The Vatican's Turn to Recant
Scientists censured in the past are being posthumously redeemed
Since the 1633 trial of Galileo, church relations with the world of science have often been strained. Galileo was put on trial by papal authorities for publishing a book defending Copernicus's theory that the earth revolves around the sun. Copernicus had died nearly a century before, and his "heliocentric" view of the solar system was already generally accepted by astronomers and even by some theologians. Nevertheless, the Vatican insisted Galileo stop discussing the idea; threatened by the Inquisition with torture, he recanted his views and spent the last nine years of his life under the equivalent of house arrest. The episode became symbolic of many things, all negative -- religious closed-mindedness, intolerance, antiscientific attitudes, etc.
Three and a half centuries later, it was the Vatican's turn to recant. In 1979, a year after he became Pope, John Paul II signaled that he wanted the Galileo case set right by giving a speech at the Pontifical Academy of Sciences at which he declared in typically elliptical Vatican language that "theologians, scholars, and historians, animated by a spirit of sincere collaboration, will study the Galileo case more deeply." In case anyone missed the point about the Pope's desire for a reconciliation of science and religion, John Paul II choose as the date for this speech the centenary anniversary of Einstein's birth.
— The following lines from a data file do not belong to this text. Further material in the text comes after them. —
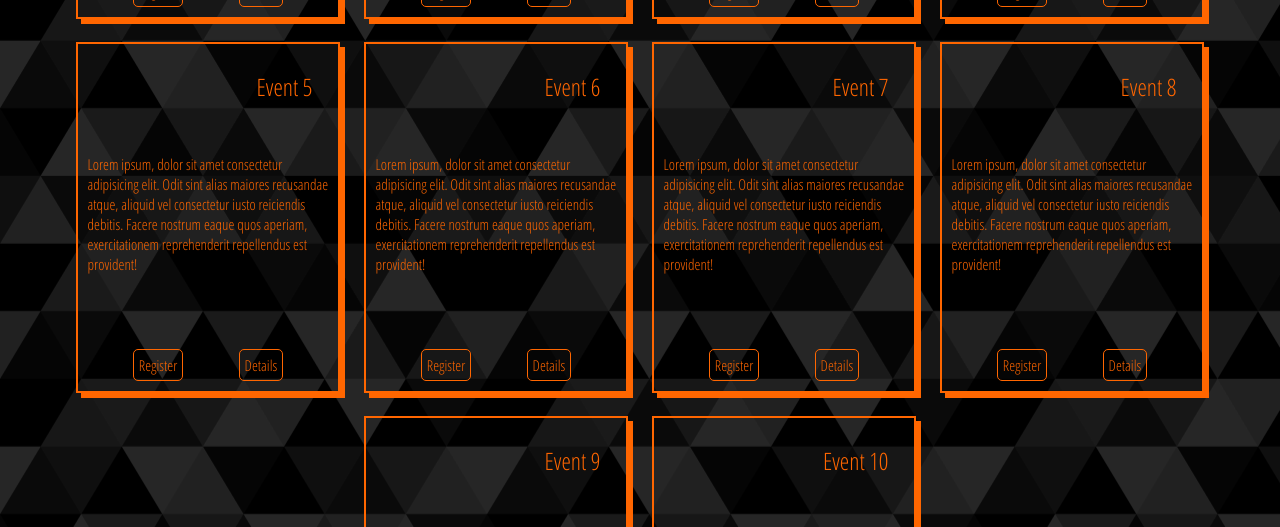
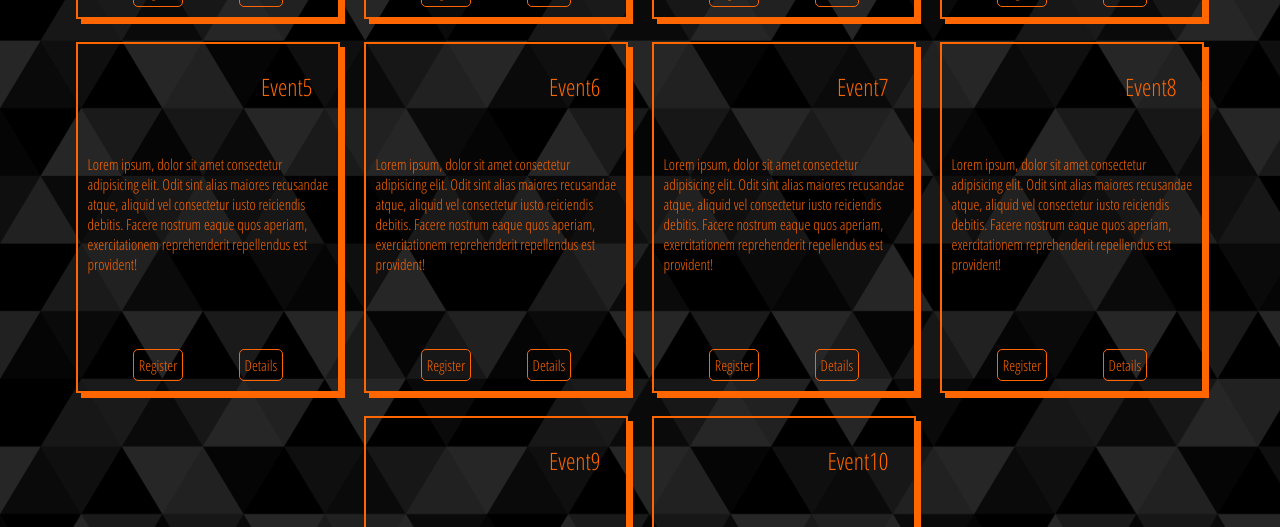
Before and after one commit to omtayade/Magnate21, a React (Create React App) app: page /events in a window 1280 px wide. Shown: the part 488-1015 px from the top of the page. Built offline with nearby package versions, Linux system fonts and the light colour scheme; no server answers.

Commit message:
general events collection done

```diff
--- a/src/components/event-cards/Card.js
+++ b/src/components/event-cards/Card.js
@@ -40,7 +40,7 @@ function Card({title , children, CurrentUser}) {
 
                 try{
                     if(isRegister==false){
-                       await createEventsCollection(title);
+                       await createEventsCollection(title , CurrentUser);
                         setisRegister(true);
                     }
                 }
--- a/src/firebase/firebase.utils.js
+++ b/src/firebase/firebase.utils.js
@@ -46,12 +46,23 @@ export const createUserProfile = async (userAuth, additionalData) => {
 
 
 
-export const createEventsCollection = async (title) => {
+export const createEventsCollection = async (title , CurrentUser) => {
+  const userAuth =firebase.auth().currentUser;
+  const { email } =userAuth;
+   const {displayName}=CurrentUser;
+  const registeredAt = new Date();
+
   const eventRef = firestore.doc(`users/${firebase.auth().currentUser.uid}/events/${title}`)
+  const eventWiseCollectionRef = firestore.doc(`events/${title}/users/${displayName}`)
 
   try{
         await eventRef.set({
           title
+        });
+        await eventWiseCollectionRef.set({
+        displayName,
+        email,
+        registeredAt
         });
 
 
@@ -62,6 +73,10 @@ export const createEventsCollection = async (title) => {
 
   return eventRef;
 };
+
+// export const setEventWiseData = async(user) =>{
+//   const
+// }
 
 
 
--- a/src/pages/events/Body.js
+++ b/src/pages/events/Body.js
@@ -32,28 +32,28 @@ function Body() {
                 </div>
                 <div className="app__body__cards">
                     <div className="a">
-                    <Card title="Event 5" modalData={data}>
+                    <Card title="Event5" modalData={data}>
                         {data}
                     </Card>
-                    <Card title="Event 6" modalData={data}>
+                    <Card title="Event6" modalData={data}>
                         {data}
                     </Card>
                     </div>
                     <div  className="b">
-                    <Card title="Event 7" modalData={data}>
+                    <Card title="Event7" modalData={data}>
                         {data}
                     </Card>
-                    <Card title="Event 8 " modalData={data}>
+                    <Card title="Event8 " modalData={data}>
                         {data}
                     </Card>
                     </div>
                 </div>
                 <div className="app__body__cards">
                     <div className="a">
-                    <Card title="Event 9 " modalData={data}>
+                    <Card title="Event9 " modalData={data}>
                         {data}
                     </Card>
-                    <Card title="Event 10" modalData={data}>
+                    <Card title="Event10" modalData={data}>
                         {data}
                     </Card>
                     </div>
--- a/src/redux/store.js
+++ b/src/redux/store.js
@@ -14,9 +14,3 @@ export const store = createStore(rootReducer, applyMiddleware(...middlewares));
 export const persistor = persistStore(store);
 
 export default { store, persistStore };
-
-
-//export const store = createStore(rootReducer , applyMiddleware(...middlewares));
-//export const persistor = persistStore(store);
-//const finalStore = {store , persistor};
-//export default finalStore ;
```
In October 1992, Cardinal Paul Poupard presented the Pope with the findings of the Galileo study commission, which declared, "From the Galileo case we can draw a lesson which is applicable today in analogous cases which arise in our times and which may arise in the future. It often happens that, beyond two partial points of view which are in contrast, there exists a wider view of things which embraces both and integrates them." By Vatican standards, this rotund language was an apology. The Pope responded by saying that Galileo's realizations about the sun and earth must have been divinely inspired: "Galileo sensed in his scientific research the presence of the Creator who, stirring in the depths of his spirit, stimulated him, anticipating and assisting his intuitions." Through its 1992 ceremony, the church finally lifted its edict of Inquisition against Galileo, who went to his grave a devout Catholic, despite the church's treatment of him.